Modification records:
□ □ □ □ □
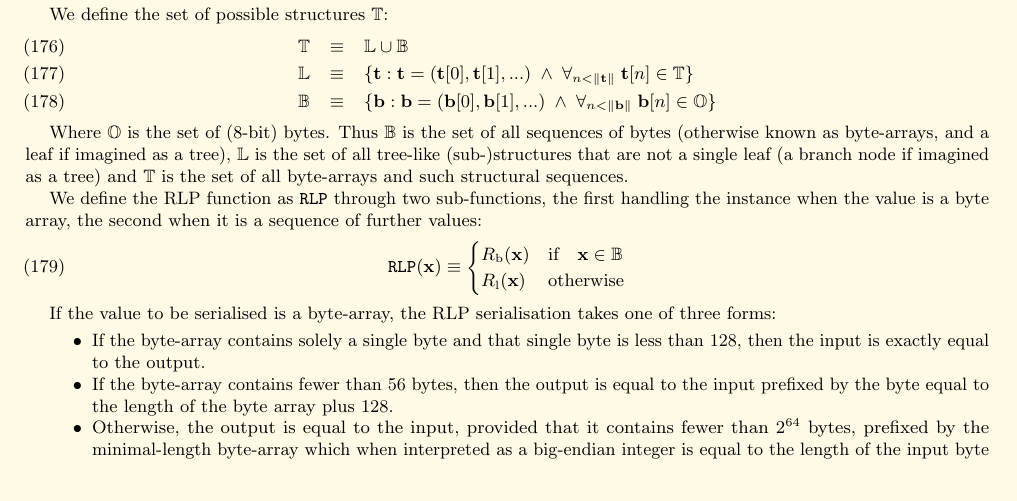
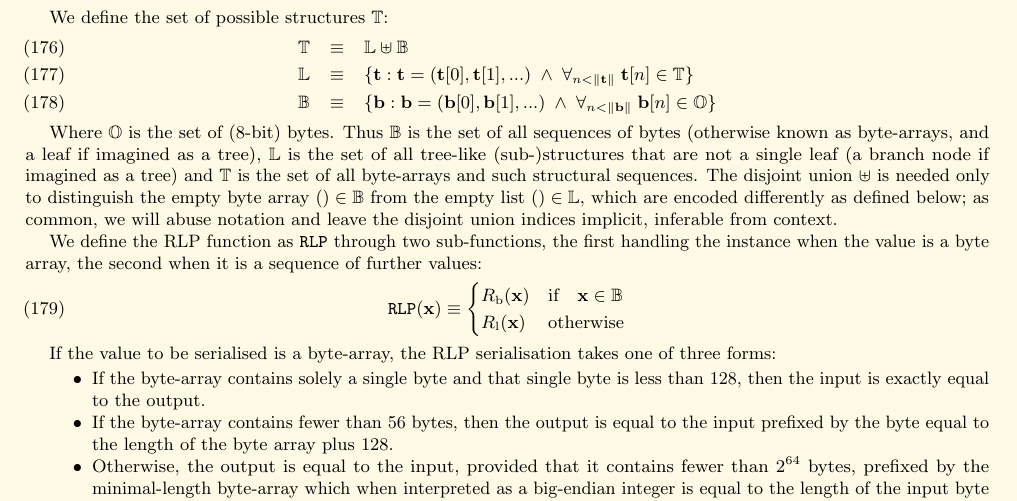
Before and after one commit to ethereum/yellowpaper, a LaTeX paper (Paper.tex): part of page 18 of 39, cut so that both start at the same text. Compiled offline with pdfLaTeX; a LaTeX package or settings file that is missing is left out.

Commit message:
Clarify the definition of RLP trees.
According to equations (177) and (178), the empty list is () and the empty byte
array is also (). So, if \mathbb{T} is defined as set union, it would contain a
single empty sequence. But the empty byte array and the empty list are encoded
differently, according to equations (180) and (183) -- as the 128 and as 192,
respectively. So \mathbb{T} must contain separate elements for the empty byte
array and for the empty list, which is achieved via a disjoint union. Non-empty
byte arrays and non-empty lists are inherently distinct, since a byte is a
number.

```diff
--- a/Paper.tex
+++ b/Paper.tex
@@ -1325,12 +1325,12 @@ This is a serialisation method for encoding arbitrarily structured binary data (
 
 We define the set of possible structures $\mathbb{T}$:
 \begin{eqnarray}
-\mathbb{T} & \equiv & \mathbb{L} \cup \mathbb{B} \\
+\mathbb{T} & \equiv & \mathbb{L} \uplus \mathbb{B} \\
 \mathbb{L} & \equiv & \{ \mathbf{t}: \mathbf{t} = ( \mathbf{t}[0], \mathbf{t}[1], ... ) \; \wedge \; \forall_{n < \lVert \mathbf{t} \rVert} \; \mathbf{t}[n] \in \mathbb{T} \} \\
 \mathbb{B} & \equiv & \{ \mathbf{b}: \mathbf{b} = ( \mathbf{b}[0], \mathbf{b}[1], ... ) \; \wedge \; \forall_{n < \lVert \mathbf{b} \rVert} \; \mathbf{b}[n] \in \mathbb{O} \}
 \end{eqnarray}
 
-Where $\mathbb{O}$ is the set of (8-bit) bytes. Thus $\mathbb{B}$ is the set of all sequences of bytes (otherwise known as byte-arrays, and a leaf if imagined as a tree), $\mathbb{L}$ is the set of all tree-like (sub-)structures that are not a single leaf (a branch node if imagined as a tree) and $\mathbb{T}$ is the set of all byte-arrays and such structural sequences.
+Where $\mathbb{O}$ is the set of (8-bit) bytes. Thus $\mathbb{B}$ is the set of all sequences of bytes (otherwise known as byte-arrays, and a leaf if imagined as a tree), $\mathbb{L}$ is the set of all tree-like (sub-)structures that are not a single leaf (a branch node if imagined as a tree) and $\mathbb{T}$ is the set of all byte-arrays and such structural sequences. The disjoint union $\uplus$ is needed only to distinguish the empty byte array $()\in\mathbb{B}$ from the empty list $()\in\mathbb{L}$, which are encoded differently as defined below; as common, we will abuse notation and leave the disjoint union indices implicit, inferable from context.
 
 We define the RLP function as $\mathtt{RLP}$ through two sub-functions, the first handling the instance when the value is a byte array, the second when it is a sequence of further values:
 \begin{equation}
```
□ □ □ □ □
Required work: Wherever a line contains the string "Paper", copy that line from the data.

Solution:
Before and after one commit to ethereum/yellowpaper, a LaTeX paper (Paper.tex): part of page 18 of 39, cut so that both start at the same text. Compiled offline with pdfLaTeX; a LaTeX package or settings file that is missing is left out.
--- a/Paper.tex
+++ b/Paper.tex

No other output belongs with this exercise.